Mo Yan, born on February 17, 1955, is a renowned Chinese author. He is the winner of the Nobel Prize for Literature in 2012. Mo is best known in the West for two of his novels which were the basis of the film Red Sorghum. He was appointed a deputy chairman of the quasi-official Chinese Writers' Association in November 2011.
Mo Yan's Nobel Prize for literature was hailed by the public as a sign that contemporary Chinese literature has finally won global recognition, even as several cultural critics questioned the value of his work.Friday, 12 October, 2012, 7:30am
Mo Yan has come far from Gaomi, where he was born to a farming family in the early days of communist rule, but his writing has never left.12 Oct 2012 - 7:55pm
Author Mo Yan made history yesterday by becoming the first Chinese national to win the Nobel Prize for literature.
Although mainland-born Gao Xingjian won the literature prize 12 years ago, he was by then a French citizen, after moving to France in 1987.12 Oct 2012 - 4:28pm 1 comment
Chinese author Mo Yan said he was delighted at winning this year’s Nobel prize for literature on Thursday, which will inspire him to “strive harder” in his writing.12 Oct 2012 - 7:36am
Mo Yan has focused an unflinching eye on the darkness of 20th-century Chinese society in a prolific writing career that landed him the Nobel prize for literature.11 Oct 2012 - 9:08pm
Mo Yan, one of China’s leading writers of the past half-century, on Thursday won the Nobel Literature Prize for his writing that mixes folk tales, history and the contemporary.13 Oct 2012 - 8:54am
With just hours to go before the Nobel Literature Prize laureate is announced in Stockholm, speculation has hit fever pitch with Canada’s Alice Munro and Japan’s Haruki Murakami often cited as possible winners.
Short story writer Munro is a favourite in Sweden’s literary circles, while the Japanese novelist is preferred by bookmakers.29 Aug 2013 - 4:13am
Critically acclaimed for his work and faulted for his tolerance of government censors, Chinese author Mo Yan has suddenly found himself at the centre of a media frenzy over his prospects of winning the Nobel Prize.10 Oct 2012 - 4:30am
Critically acclaimed Chinese author Mo Yan has suddenly found himself at the centre of a media frenzy over his prospects of winning the Nobel Prize.9 Oct 2012 - 10:25pm

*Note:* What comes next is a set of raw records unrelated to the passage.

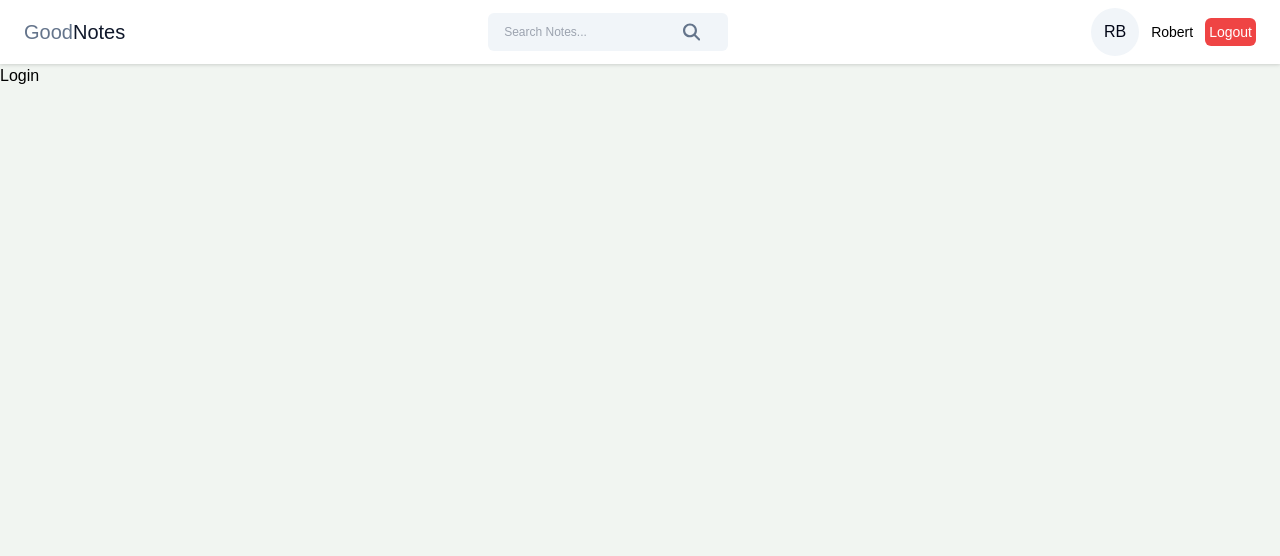
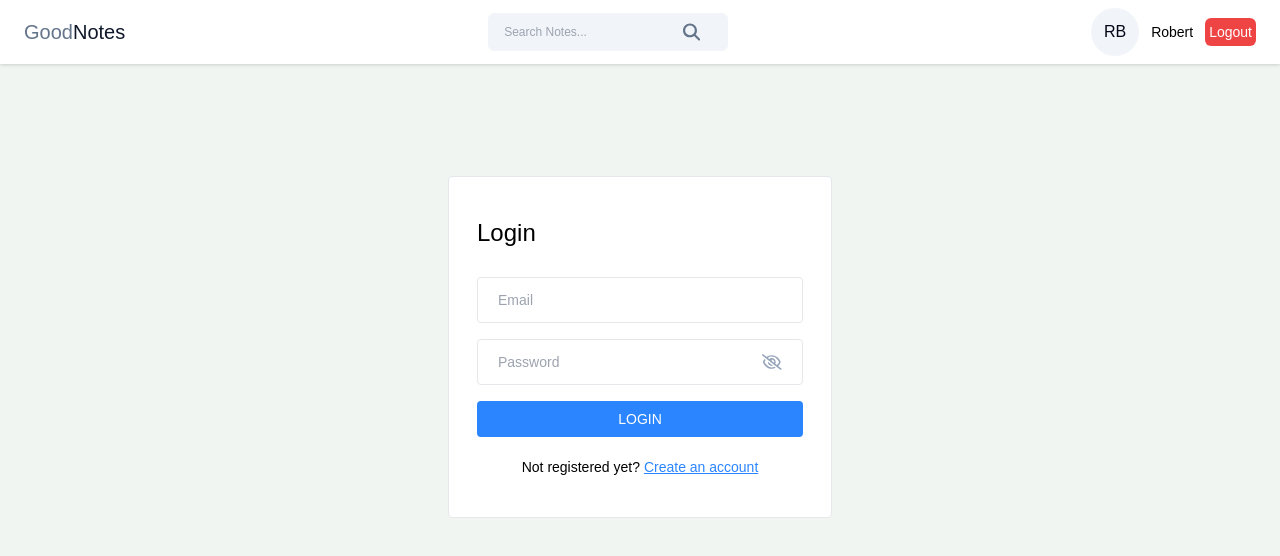
Before and after one commit to Ahmed-Silat/Notes-App, a React (Vite) app in the folder frontend/: page /login in a window 1280 px wide. Shown: the top 556 px of the page. Built offline with nearby package versions, Linux system fonts and the light colour scheme.

Commit message:
login screen UI

```diff
--- /dev/null
+++ b/frontend/src/components/Input/PasswordInput.jsx
@@ -0,0 +1,37 @@
+import React, { useState } from "react";
+import { FaRegEye, FaRegEyeSlash } from "react-icons/fa6";
+
+const PasswordInput = ({ value, onChange, placeholder }) => {
+  const [isShowPassword, setIsShowPassword] = useState(false);
+
+  const toggleShowPassword = () => {
+    setIsShowPassword(!isShowPassword);
+  };
+
+  return (
+    <div className="flex items-center bg-transparent border-[1.5px] px-5 rounded mb-3">
+      <input
+        value={value}
+        onChange={onChange}
+        type={isShowPassword ? "text" : "password"}
+        placeholder={placeholder || "Password"}
+        className="w-full text-sm bg-transparent py-3 mr-3 rounded outline-none"
+      />
+      {isShowPassword ? (
+        <FaRegEye
+          size={22}
+          className="text-[#2B85FF] cursor-pointer"
+          onClick={() => toggleShowPassword()}
+        />
+      ) : (
+        <FaRegEyeSlash
+          size={22}
+          className="text-slate-400 cursor-pointer"
+          onClick={() => toggleShowPassword()}
+        />
+      )}
+    </div>
+  );
+};
+
+export default PasswordInput;
--- a/frontend/src/pages/Login/Login.jsx
+++ b/frontend/src/pages/Login/Login.jsx
@@ -1,7 +1,68 @@
-import React from "react";
+import { useState } from "react";
+import PasswordInput from "../../components/Input/PasswordInput";
+import { Link } from "react-router-dom";
+import { validateEmail } from "../../utils/helper";
 
 const Login = () => {
-  return <div>Login</div>;
+  const [email, setEmail] = useState("");
+  const [password, setPassword] = useState("");
+  const [error, setError] = useState("");
+
+  const handleLogin = async (event) => {
+    event.preventDefault();
+
+    if (!validateEmail(email)) {
+      setError("Please Enter a Valid Email Address");
+      return;
+    }
+
+    if (!password) {
+      setError("Please enter the password");
+    }
+
+    setError("");
+
+    // Login API
+  };
+
+  return (
+    <div className="flex items-center justify-center mt-28">
+      <div className="w-96 border rounded bg-white px-7 py-10">
+        <form onSubmit={handleLogin}>
+          <h4 className="text-2xl mb-7">Login</h4>
+
+          <input
+            type="text"
+            placeholder="Email"
+            className="input-box"
+            value={email}
+            onChange={(e) => setEmail(e.target.value)}
+          />
+
+          <PasswordInput
+            value={password}
+            onChange={(e) => setPassword(e.target.value)}
+          />
+
+          {error && <p className="text-red-500 text-sm pb-1">{error}</p>}
+
+          <button type="submit" className="btn-primary">
+            LOGIN
+          </button>
+
+          <p className="text-sm text-center mt-4">
+            Not registered yet?{" "}
+            <Link
+              to={"/signup"}
+              className="font-medium text-[#2B85FF] underline"
+            >
+              Create an account
+            </Link>
+          </p>
+        </form>
+      </div>
+    </div>
+  );
 };
 
 export default Login;
--- a/frontend/src/utils/helper.js
+++ b/frontend/src/utils/helper.js
@@ -13,3 +13,9 @@ export const getInitials = (name) => {
 
   return initials.toUpperCase();
 };
+
+export const validateEmail = (email) => {
+  const regex = /^[^\s@]+@[^\s@]+\.[^\s@]+$/;
+
+  return regex.test(email);
+};
--- a/frontend/tailwind.config.js
+++ b/frontend/tailwind.config.js
@@ -2,11 +2,7 @@
 export default {
   content: ["./index.html", "./src/**/*.{js,ts,jsx,tsx}"],
   theme: {
-    extend: {
-      colors: {
-        secondary: "#EF863E",
-      },
-    },
+    extend: {},
   },
   plugins: [],
 };
```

Writers, activists and many readers reject the idea that Mo Yan might win, saying his career has been tainted by censorship8 Oct 2012 - 8:30am